## Activity
Find the lines of the records in which the word "webkit" appears and report how many there are, as a number alone.

## Records for the exercise
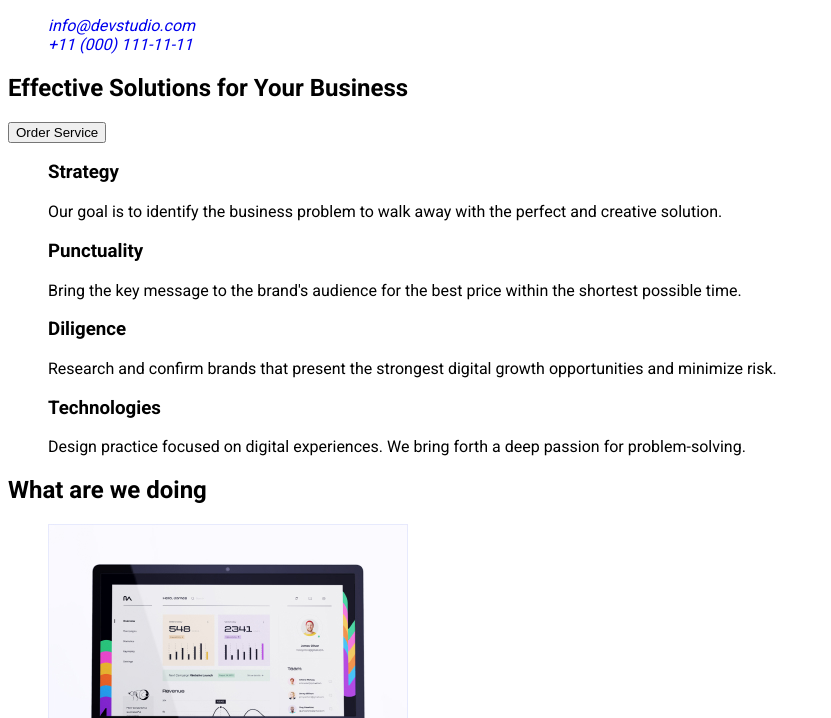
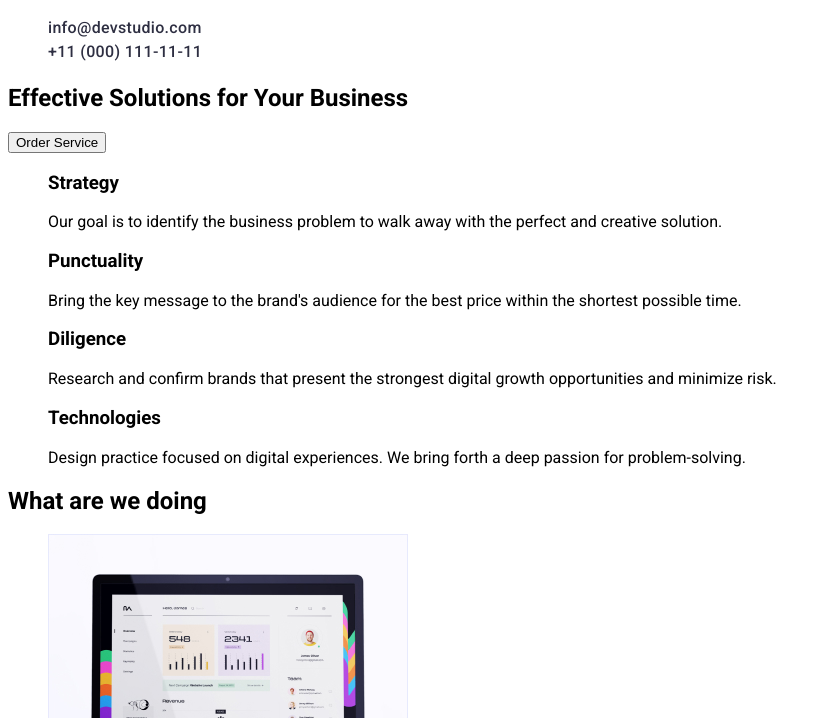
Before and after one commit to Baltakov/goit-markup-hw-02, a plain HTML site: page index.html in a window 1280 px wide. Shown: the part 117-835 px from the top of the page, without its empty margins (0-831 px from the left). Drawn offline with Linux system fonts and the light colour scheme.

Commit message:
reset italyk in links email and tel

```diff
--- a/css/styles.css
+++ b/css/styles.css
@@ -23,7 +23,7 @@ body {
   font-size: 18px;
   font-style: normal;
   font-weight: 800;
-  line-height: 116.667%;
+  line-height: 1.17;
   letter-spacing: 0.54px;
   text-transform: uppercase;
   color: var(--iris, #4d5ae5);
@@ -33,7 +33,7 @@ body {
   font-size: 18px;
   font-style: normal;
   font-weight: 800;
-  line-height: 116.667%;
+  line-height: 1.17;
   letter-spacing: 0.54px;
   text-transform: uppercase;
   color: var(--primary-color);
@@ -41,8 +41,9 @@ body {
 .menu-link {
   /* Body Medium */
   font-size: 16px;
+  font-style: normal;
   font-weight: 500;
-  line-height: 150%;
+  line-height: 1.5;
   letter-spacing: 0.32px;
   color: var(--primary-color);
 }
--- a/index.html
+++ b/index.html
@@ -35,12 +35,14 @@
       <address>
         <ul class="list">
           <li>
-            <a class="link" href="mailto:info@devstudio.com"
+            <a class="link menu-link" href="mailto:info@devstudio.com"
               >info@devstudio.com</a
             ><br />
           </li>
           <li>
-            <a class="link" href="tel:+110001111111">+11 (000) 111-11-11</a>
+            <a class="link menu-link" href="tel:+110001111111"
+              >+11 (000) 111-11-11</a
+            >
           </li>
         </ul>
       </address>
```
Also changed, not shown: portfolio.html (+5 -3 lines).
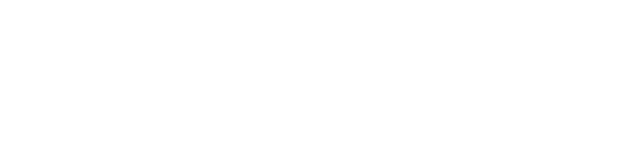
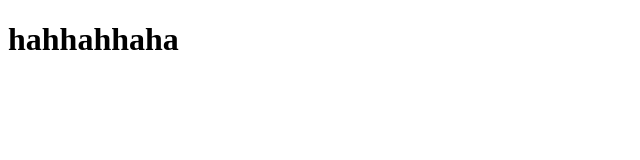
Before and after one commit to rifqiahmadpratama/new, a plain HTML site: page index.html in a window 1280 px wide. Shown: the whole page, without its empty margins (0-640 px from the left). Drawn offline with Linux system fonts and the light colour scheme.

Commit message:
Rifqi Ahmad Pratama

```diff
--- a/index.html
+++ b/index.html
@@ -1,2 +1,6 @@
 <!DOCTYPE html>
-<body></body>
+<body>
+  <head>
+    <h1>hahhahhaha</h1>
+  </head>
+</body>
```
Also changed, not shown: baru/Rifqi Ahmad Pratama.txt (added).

* * *

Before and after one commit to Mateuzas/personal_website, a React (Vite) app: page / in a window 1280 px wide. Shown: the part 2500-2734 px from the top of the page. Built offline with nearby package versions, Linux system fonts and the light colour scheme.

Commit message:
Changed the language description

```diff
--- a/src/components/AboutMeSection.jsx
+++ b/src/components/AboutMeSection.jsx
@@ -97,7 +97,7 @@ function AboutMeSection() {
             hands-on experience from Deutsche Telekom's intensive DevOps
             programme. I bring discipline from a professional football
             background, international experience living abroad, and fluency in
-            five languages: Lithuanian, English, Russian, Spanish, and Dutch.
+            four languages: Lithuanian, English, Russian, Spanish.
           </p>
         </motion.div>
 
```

---

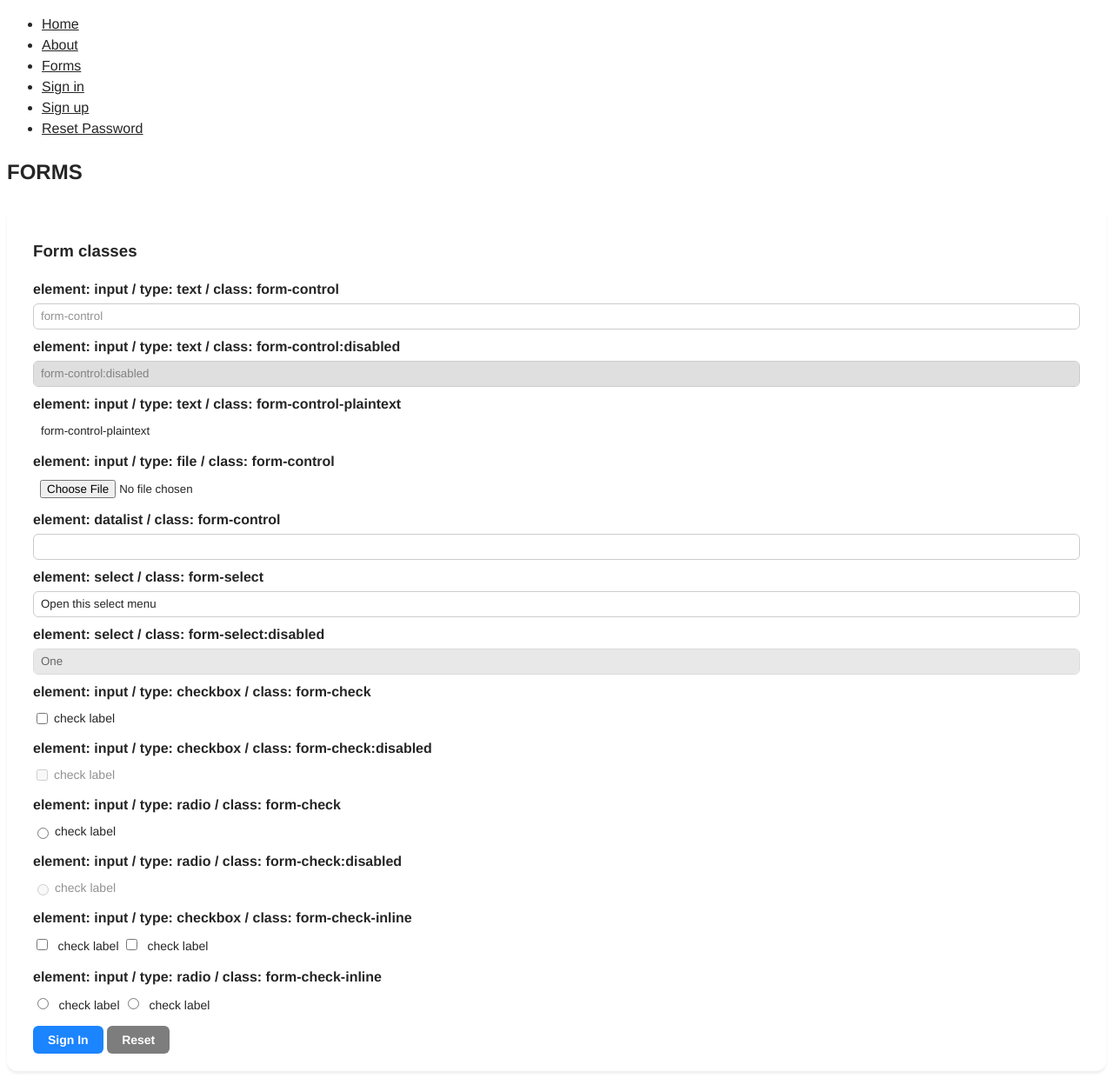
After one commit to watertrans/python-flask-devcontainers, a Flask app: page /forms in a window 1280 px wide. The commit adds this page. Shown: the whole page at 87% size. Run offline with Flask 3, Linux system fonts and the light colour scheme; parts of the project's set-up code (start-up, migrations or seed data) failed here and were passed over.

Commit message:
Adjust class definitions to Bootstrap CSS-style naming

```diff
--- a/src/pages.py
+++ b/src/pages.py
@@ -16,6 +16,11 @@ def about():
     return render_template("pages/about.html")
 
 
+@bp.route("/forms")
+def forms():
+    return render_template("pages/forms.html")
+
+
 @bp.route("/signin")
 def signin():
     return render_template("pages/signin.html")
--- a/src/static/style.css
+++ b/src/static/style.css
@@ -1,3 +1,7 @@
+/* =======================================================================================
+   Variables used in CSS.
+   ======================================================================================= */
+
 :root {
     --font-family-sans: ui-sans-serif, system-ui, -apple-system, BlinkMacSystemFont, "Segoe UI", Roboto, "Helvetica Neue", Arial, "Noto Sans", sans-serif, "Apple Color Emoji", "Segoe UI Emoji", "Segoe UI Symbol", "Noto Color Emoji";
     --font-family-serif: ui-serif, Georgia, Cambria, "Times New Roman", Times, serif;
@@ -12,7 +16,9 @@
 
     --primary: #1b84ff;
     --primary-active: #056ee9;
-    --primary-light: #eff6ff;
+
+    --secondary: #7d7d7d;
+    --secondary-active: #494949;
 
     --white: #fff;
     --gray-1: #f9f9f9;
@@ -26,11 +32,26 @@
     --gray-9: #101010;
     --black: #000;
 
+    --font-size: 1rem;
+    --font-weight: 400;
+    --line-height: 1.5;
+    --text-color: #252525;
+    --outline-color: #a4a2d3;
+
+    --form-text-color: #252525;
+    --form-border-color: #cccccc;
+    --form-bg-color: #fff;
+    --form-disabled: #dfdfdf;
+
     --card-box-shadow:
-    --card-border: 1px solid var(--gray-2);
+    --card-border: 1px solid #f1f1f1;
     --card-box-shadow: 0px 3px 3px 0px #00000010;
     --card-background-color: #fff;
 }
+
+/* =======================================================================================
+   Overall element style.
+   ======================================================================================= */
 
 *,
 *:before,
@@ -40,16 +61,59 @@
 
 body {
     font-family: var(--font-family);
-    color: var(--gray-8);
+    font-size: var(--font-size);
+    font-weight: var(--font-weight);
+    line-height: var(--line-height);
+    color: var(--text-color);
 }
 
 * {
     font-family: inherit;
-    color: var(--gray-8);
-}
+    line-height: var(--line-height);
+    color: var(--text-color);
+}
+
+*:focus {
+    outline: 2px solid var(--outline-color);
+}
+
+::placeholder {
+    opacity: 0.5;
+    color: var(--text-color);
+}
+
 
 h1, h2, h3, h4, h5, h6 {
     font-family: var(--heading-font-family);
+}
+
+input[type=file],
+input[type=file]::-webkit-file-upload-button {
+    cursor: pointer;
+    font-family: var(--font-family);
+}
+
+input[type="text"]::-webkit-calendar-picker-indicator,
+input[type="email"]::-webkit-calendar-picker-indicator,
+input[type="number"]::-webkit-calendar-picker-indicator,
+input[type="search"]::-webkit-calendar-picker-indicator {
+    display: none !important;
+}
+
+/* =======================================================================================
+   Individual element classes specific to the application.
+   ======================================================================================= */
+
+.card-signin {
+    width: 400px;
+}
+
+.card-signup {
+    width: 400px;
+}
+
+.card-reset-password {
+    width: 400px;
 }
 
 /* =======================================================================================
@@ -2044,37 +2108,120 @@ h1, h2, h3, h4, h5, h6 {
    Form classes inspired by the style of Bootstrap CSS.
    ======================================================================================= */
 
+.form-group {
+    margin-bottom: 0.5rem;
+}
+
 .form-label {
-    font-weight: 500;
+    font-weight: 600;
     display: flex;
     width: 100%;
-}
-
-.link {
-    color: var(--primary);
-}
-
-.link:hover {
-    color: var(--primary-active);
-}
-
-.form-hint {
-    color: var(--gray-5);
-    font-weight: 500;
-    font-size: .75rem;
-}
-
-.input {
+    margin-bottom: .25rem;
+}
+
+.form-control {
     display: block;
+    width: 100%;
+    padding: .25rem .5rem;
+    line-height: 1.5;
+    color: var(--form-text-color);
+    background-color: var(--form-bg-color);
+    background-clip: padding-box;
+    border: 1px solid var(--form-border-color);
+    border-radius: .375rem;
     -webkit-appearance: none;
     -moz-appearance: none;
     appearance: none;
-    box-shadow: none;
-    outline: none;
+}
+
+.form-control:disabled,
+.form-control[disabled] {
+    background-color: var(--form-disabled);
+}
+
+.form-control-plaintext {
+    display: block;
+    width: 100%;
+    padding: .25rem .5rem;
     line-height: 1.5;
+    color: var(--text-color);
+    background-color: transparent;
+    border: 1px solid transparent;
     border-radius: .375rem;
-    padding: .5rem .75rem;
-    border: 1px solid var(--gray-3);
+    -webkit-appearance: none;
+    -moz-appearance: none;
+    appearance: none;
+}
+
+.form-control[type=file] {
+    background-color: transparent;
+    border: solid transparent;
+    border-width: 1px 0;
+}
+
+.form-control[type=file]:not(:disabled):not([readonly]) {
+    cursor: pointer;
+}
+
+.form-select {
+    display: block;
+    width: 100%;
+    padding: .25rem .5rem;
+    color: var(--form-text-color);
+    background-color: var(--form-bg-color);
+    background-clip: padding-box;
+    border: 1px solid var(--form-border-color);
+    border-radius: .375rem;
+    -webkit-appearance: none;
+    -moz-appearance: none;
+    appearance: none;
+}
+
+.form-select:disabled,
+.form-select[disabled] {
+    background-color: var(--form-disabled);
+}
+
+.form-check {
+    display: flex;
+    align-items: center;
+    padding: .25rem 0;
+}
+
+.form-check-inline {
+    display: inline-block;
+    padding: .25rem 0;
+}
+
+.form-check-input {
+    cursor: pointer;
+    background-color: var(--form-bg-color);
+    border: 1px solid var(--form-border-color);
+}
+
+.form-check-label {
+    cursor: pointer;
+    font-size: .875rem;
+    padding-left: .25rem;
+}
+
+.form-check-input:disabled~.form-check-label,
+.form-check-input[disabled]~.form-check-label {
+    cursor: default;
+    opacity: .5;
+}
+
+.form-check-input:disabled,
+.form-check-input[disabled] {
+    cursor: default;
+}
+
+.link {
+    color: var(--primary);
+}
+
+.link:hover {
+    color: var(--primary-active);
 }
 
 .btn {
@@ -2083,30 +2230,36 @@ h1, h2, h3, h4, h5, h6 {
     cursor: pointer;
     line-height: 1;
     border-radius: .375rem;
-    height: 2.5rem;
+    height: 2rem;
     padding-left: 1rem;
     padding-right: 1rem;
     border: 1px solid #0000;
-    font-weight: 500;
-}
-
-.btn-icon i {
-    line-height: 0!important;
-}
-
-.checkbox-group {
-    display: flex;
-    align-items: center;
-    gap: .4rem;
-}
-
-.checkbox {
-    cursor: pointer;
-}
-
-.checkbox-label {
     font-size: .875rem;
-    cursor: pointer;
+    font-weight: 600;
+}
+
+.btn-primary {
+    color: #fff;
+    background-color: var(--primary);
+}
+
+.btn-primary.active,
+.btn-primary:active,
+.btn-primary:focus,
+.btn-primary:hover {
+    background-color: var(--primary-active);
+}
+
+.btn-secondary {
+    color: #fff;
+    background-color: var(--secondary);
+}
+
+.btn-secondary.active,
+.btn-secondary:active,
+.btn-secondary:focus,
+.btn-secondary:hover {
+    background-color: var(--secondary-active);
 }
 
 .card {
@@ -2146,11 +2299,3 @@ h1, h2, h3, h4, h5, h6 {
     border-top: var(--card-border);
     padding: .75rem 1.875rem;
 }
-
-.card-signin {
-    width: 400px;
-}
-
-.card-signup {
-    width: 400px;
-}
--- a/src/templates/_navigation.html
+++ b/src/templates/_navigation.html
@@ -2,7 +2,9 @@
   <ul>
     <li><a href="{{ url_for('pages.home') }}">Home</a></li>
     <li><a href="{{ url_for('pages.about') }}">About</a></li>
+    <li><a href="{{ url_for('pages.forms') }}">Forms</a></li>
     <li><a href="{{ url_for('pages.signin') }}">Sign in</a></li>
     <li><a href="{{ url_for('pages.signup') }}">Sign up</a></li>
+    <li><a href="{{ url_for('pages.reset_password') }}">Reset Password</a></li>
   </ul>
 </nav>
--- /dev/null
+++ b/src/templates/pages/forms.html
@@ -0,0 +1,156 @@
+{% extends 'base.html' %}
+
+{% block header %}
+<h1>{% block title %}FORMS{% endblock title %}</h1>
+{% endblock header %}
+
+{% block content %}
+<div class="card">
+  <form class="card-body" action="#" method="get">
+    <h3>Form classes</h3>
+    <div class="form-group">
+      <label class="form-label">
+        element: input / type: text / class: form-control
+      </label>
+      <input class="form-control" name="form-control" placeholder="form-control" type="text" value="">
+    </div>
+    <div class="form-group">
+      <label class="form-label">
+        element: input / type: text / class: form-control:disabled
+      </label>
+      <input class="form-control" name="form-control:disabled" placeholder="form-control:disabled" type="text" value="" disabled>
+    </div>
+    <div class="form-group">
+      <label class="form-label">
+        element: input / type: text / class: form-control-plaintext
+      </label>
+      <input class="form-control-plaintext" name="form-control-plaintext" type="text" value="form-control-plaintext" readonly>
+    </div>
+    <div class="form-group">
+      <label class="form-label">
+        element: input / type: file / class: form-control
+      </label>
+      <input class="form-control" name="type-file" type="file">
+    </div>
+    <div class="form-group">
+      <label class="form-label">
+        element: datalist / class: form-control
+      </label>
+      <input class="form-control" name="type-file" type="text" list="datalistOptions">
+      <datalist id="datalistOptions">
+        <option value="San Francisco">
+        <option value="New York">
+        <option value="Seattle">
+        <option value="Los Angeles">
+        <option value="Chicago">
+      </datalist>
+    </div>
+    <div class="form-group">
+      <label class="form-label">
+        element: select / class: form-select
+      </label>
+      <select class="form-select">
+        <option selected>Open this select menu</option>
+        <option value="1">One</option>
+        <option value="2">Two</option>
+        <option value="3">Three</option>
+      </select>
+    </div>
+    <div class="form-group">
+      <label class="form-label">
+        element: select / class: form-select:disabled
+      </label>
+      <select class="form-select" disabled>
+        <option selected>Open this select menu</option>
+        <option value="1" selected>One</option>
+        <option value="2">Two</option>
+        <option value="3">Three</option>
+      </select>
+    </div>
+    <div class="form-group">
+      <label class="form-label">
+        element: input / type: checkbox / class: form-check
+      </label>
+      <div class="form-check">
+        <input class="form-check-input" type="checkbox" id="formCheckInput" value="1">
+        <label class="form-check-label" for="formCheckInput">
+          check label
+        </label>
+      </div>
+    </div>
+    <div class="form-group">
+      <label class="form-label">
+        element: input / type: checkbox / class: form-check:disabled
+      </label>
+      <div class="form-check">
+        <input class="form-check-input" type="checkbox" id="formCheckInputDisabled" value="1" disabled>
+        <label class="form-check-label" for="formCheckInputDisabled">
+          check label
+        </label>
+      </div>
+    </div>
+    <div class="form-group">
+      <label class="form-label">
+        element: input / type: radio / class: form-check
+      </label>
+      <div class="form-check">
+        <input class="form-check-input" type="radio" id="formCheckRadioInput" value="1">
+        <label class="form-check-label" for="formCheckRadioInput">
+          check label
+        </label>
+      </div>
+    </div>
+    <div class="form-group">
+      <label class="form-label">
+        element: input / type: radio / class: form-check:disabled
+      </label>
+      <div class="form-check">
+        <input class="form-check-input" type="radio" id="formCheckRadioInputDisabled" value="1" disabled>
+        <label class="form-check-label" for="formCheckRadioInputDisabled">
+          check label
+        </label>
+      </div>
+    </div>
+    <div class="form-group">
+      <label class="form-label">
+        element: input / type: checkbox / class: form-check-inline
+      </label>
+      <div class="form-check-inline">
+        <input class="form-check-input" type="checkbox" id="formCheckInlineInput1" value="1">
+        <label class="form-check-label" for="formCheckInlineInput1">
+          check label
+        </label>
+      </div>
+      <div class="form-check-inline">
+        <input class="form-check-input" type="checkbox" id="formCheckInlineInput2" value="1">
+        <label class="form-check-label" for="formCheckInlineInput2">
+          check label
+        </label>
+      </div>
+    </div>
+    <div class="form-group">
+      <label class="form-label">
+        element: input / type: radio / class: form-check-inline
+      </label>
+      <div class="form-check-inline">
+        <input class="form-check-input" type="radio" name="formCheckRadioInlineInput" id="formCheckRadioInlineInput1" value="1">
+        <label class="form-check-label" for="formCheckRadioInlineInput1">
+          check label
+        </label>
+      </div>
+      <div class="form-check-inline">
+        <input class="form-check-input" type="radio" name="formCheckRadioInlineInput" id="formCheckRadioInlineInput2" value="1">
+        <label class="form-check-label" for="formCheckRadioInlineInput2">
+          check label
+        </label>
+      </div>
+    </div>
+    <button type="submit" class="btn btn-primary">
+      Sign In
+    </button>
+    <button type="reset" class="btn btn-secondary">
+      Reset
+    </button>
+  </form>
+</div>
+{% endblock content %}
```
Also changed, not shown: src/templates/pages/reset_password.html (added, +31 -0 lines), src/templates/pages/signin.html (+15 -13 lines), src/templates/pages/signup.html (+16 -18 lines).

## Answer to this problem
8